# Assigned task
The answer must consist of every line below that contains the word "projectsite".

# Given information
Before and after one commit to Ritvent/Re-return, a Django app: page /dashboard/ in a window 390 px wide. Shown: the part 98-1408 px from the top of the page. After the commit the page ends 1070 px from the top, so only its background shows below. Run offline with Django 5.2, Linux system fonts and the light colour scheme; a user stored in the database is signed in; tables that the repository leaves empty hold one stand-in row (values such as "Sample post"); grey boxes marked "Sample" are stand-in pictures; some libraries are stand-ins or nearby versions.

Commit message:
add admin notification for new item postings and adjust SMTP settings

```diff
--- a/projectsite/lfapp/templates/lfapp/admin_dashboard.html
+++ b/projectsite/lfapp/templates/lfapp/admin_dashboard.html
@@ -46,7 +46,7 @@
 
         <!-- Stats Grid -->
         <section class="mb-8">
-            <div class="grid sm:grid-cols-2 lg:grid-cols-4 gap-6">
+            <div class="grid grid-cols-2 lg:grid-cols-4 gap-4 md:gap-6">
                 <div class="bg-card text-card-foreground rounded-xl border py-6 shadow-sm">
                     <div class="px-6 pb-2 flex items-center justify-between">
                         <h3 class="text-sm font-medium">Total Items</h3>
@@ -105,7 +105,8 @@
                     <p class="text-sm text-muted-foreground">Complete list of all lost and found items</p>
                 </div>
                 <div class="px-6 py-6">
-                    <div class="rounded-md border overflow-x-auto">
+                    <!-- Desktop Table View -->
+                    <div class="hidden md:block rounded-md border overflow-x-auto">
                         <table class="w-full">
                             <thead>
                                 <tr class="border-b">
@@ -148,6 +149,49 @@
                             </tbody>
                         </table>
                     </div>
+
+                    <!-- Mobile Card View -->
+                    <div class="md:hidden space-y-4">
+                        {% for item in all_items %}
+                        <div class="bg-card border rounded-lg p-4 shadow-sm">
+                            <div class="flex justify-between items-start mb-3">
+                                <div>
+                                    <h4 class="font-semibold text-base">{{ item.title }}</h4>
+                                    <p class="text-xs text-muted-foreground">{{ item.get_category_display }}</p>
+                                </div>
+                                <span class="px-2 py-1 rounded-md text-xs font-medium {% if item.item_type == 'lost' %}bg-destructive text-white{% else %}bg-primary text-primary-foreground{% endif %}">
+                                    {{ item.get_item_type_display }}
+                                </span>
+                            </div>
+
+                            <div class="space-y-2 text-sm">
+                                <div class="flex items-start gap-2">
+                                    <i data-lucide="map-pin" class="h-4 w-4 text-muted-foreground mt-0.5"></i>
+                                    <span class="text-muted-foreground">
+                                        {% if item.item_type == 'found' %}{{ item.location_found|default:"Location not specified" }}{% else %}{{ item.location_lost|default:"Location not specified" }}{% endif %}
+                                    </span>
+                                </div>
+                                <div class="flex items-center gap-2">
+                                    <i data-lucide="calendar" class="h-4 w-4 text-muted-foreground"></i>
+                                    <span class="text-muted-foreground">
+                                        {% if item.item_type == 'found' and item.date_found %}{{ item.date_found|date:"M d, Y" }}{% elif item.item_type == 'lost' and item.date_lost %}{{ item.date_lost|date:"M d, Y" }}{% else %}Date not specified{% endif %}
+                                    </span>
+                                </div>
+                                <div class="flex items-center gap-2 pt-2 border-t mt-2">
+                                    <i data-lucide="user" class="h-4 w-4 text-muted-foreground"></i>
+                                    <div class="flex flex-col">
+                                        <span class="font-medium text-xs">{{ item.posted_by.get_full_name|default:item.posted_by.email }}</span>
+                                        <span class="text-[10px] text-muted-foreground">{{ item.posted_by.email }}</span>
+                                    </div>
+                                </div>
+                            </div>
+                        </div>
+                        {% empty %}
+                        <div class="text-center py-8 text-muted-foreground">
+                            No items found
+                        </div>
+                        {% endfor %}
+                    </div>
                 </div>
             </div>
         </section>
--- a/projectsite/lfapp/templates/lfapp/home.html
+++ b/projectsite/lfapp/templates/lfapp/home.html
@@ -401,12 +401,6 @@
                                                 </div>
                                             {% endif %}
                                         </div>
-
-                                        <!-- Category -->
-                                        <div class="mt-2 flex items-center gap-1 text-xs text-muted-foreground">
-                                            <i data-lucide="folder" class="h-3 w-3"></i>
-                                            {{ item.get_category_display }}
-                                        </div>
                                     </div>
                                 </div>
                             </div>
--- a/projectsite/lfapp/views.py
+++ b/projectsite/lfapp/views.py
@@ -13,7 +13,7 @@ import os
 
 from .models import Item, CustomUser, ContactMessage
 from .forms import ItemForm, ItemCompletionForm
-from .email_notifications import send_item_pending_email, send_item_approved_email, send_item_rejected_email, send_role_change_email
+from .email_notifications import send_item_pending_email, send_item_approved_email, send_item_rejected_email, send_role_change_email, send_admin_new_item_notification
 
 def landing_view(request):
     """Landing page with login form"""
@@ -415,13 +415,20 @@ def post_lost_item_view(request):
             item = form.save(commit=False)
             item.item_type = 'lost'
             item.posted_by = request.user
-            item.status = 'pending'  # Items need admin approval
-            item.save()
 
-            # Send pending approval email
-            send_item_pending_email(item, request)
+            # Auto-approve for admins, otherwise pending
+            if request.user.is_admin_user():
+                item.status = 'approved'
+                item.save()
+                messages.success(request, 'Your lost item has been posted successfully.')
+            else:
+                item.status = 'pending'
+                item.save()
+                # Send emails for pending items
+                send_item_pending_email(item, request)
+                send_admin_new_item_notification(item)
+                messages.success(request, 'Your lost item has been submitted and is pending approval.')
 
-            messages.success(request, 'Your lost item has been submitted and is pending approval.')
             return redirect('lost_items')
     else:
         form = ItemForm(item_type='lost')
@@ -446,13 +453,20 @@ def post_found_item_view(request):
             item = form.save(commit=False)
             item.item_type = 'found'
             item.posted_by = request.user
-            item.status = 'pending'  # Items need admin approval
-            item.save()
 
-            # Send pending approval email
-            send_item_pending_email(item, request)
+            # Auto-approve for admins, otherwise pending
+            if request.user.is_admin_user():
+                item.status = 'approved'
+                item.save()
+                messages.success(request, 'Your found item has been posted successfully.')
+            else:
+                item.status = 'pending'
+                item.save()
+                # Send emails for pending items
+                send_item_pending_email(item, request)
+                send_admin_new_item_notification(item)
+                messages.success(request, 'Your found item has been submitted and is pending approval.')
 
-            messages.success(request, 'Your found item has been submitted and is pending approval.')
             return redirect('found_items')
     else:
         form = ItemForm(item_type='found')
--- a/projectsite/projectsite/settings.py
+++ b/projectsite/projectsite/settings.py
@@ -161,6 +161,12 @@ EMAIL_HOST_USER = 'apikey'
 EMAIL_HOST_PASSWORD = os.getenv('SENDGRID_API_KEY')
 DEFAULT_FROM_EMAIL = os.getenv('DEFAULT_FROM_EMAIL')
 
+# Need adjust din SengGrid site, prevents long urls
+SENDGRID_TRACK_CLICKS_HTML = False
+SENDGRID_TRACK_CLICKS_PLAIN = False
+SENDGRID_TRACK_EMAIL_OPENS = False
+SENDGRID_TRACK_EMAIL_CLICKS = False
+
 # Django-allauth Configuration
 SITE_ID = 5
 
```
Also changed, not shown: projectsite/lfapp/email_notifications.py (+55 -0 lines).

# Problem solution
--- a/projectsite/lfapp/templates/lfapp/admin_dashboard.html
+++ b/projectsite/lfapp/templates/lfapp/admin_dashboard.html
--- a/projectsite/lfapp/templates/lfapp/home.html
+++ b/projectsite/lfapp/templates/lfapp/home.html
--- a/projectsite/lfapp/views.py
+++ b/projectsite/lfapp/views.py
--- a/projectsite/projectsite/settings.py
+++ b/projectsite/projectsite/settings.py
Also changed, not shown: projectsite/lfapp/email_notifications.py (+55 -0 lines).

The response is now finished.